Today, sustainable travel is more important than ever as breathtaking destinations around the globe—from exotic Thailand to the African savanna—fall prey to overtourism. In recent years, a crop of new innovators has emerged with a serious commitment to the environment—and luxury standards. From energy-efficient cooling and heating to waste management and ecological regeneration, here are seven places that set the tone for the future of high-end sustainable travel.
Casa de Uco
With its arid climate, Argentina’s Uco Valley is ideal for cultivating award-winning Malbec. But to run Casa de Uco’s luxury hotel and vineyard, water comes at a premium. To tend its 790 acres of vineyards, the resort employs drip irrigation (with 90 percent efficiency) and maps the soil to determine precisely how much water each tree needs, including some 200 poplars planted solely to offset carbon-dioxide emissions. And the hotel’s 16 modernist rooms, overlooking the snowcapped Andes Mountains, are self-sufficient thanks to solar panels and geothermal energy in flooring and walls.
Pikaia Lodge is committed to keeping the Galápagos ecologically diverse. The 14-room property, located on Santa Cruz Island, is completely carbon neutral and constructed from recycled materials. (Bathroom tiles, for instance, are made from lava stone collected from local sites approved by the National Park Service.) Rainwater-collection roofs use reverse osmosis to filter water for cooking and drinking, and solar panels and ceiling ventilators are used for heating, cooling, and electricity. To boot: The property’s owners planted 12,000 trees to foster a tortoise sanctuary.
In beautiful, balmy French Polynesia, The Brando uses a pioneering seawater air-conditioning (SWAC) system to cool its 35 luxe villas. The process converts deep-ocean water into low-energy, high-efficiency AC that reduces the property’s energy demands by 90 percent. The pristine private-island resort (which is the former hideaway of legendary actor Marlon Brando) also has an on-site sorting center to compost food waste, as well as its own beehives and a vegetable and fruit garden. The owners established an Ecostation that they donated to the non-profit Tetiaroa Society to protect the atoll’s ecosystem and culture.
Banyan Tree Samui
Banyan Tree Samui recently became Thailand’s first and only hotel to receive a Gold Certification by EarthCheck, the world’s leading benchmark for ecotourism. The secluded, hillside resort overlooks a protected cove on the Gulf of Thailand, home to more than 10,000 acres of coral reef which have sustained unprecedented damage from years of overtourism. Among the resort’s ecological efforts, its standout coral regeneration project employs an on-staff marine biologist to retrieve and revive broken coral, then replant it into the reef along the resort.
Islas Secas Reserve
When it opens this January, Islas Secas will have minimal impact on the 14 pristine islands it calls home.
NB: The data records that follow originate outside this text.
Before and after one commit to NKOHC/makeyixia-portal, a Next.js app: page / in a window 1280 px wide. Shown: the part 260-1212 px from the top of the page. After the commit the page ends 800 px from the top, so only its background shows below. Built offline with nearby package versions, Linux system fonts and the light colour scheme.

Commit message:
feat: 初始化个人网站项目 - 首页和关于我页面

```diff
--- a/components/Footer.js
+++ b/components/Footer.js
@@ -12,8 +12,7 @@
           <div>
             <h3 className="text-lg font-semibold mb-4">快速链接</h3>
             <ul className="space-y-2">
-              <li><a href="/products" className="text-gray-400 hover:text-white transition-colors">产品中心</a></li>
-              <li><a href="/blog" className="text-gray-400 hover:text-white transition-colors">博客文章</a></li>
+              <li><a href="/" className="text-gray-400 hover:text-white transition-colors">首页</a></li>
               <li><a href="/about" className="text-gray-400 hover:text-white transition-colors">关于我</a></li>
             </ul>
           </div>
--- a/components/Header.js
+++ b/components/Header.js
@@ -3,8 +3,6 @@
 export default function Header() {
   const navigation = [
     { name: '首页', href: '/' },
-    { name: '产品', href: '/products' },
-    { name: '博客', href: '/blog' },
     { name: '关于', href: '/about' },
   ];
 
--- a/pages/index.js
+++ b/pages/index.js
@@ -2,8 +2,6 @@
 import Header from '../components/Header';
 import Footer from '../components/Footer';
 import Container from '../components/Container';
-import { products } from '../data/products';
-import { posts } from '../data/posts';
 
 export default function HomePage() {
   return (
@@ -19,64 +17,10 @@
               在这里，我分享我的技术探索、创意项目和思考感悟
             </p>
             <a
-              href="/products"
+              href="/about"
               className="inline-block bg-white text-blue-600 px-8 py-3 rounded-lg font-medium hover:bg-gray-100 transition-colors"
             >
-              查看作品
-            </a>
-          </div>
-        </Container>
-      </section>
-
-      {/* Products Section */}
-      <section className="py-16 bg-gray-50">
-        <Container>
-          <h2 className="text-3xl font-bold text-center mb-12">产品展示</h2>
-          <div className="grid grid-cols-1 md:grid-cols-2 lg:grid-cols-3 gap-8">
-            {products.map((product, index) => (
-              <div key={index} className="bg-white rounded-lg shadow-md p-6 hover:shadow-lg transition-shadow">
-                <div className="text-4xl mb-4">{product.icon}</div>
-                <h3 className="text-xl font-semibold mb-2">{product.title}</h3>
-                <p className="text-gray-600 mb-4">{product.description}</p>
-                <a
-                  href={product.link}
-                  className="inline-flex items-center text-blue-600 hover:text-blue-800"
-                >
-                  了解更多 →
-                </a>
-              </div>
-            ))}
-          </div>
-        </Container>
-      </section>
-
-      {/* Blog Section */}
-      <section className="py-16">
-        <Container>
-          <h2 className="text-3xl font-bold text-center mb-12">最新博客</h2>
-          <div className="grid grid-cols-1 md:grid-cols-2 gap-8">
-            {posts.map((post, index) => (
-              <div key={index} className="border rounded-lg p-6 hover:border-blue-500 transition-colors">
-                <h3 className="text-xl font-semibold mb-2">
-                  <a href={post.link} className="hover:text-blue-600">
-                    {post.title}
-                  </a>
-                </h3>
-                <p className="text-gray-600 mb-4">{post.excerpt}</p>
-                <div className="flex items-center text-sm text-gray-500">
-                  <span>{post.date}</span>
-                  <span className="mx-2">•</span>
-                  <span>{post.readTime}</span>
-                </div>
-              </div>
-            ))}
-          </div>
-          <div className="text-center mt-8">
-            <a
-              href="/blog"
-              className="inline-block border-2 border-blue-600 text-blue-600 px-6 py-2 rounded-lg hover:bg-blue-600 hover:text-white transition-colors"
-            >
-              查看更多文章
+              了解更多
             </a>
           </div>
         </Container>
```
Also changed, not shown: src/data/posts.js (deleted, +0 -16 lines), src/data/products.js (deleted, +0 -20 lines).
Twenty miles off the coast of Panama, the resort’s nine elegant casitas are run entirely on solar power, collected from 1,500 panels. Used guest water is reclaimed through a system of wetlands, filtered using infrared light, and repurposed for irrigation. Plus, 100 percent of food waste is dehydrated and used for composting.
Mpala Jena Camp
The hyper-exclusive Mpala Jena Camp opened earlier this year upstream of the Zambezi River in Victoria Falls, Zimbabwe. The entire camp—which includes four tented suites and a sprawling two-bedroom villa with private plunge pools—runs on a new Tesla power unit, which harnesses and stores solar energy. All facilities are constructed from reclaimed materials, and it is on track to abolish single-use plastics in the next year.
Taj Exotica Resort & Spa
This year alone, Taj Hotels worldwide has reduced CO2 emissions equivalent to taking 18,659 cars off the road and recycled enough water to fill 931 Olympic-size swimming pools. Its latest property is Taj Exotica Resort & Spa, Andamans, which opened earlier this year in India’s notoriously remote Bay of Bengal. Not a single tree was removed to build the 50 stilted villas, situated amid 46 acres of coconut and palmyra trees. The resort has an on-site water-bottling plant, a waste-disposal system that converts wet waste to gas and compost, and a reservoir for rainwater harvesting.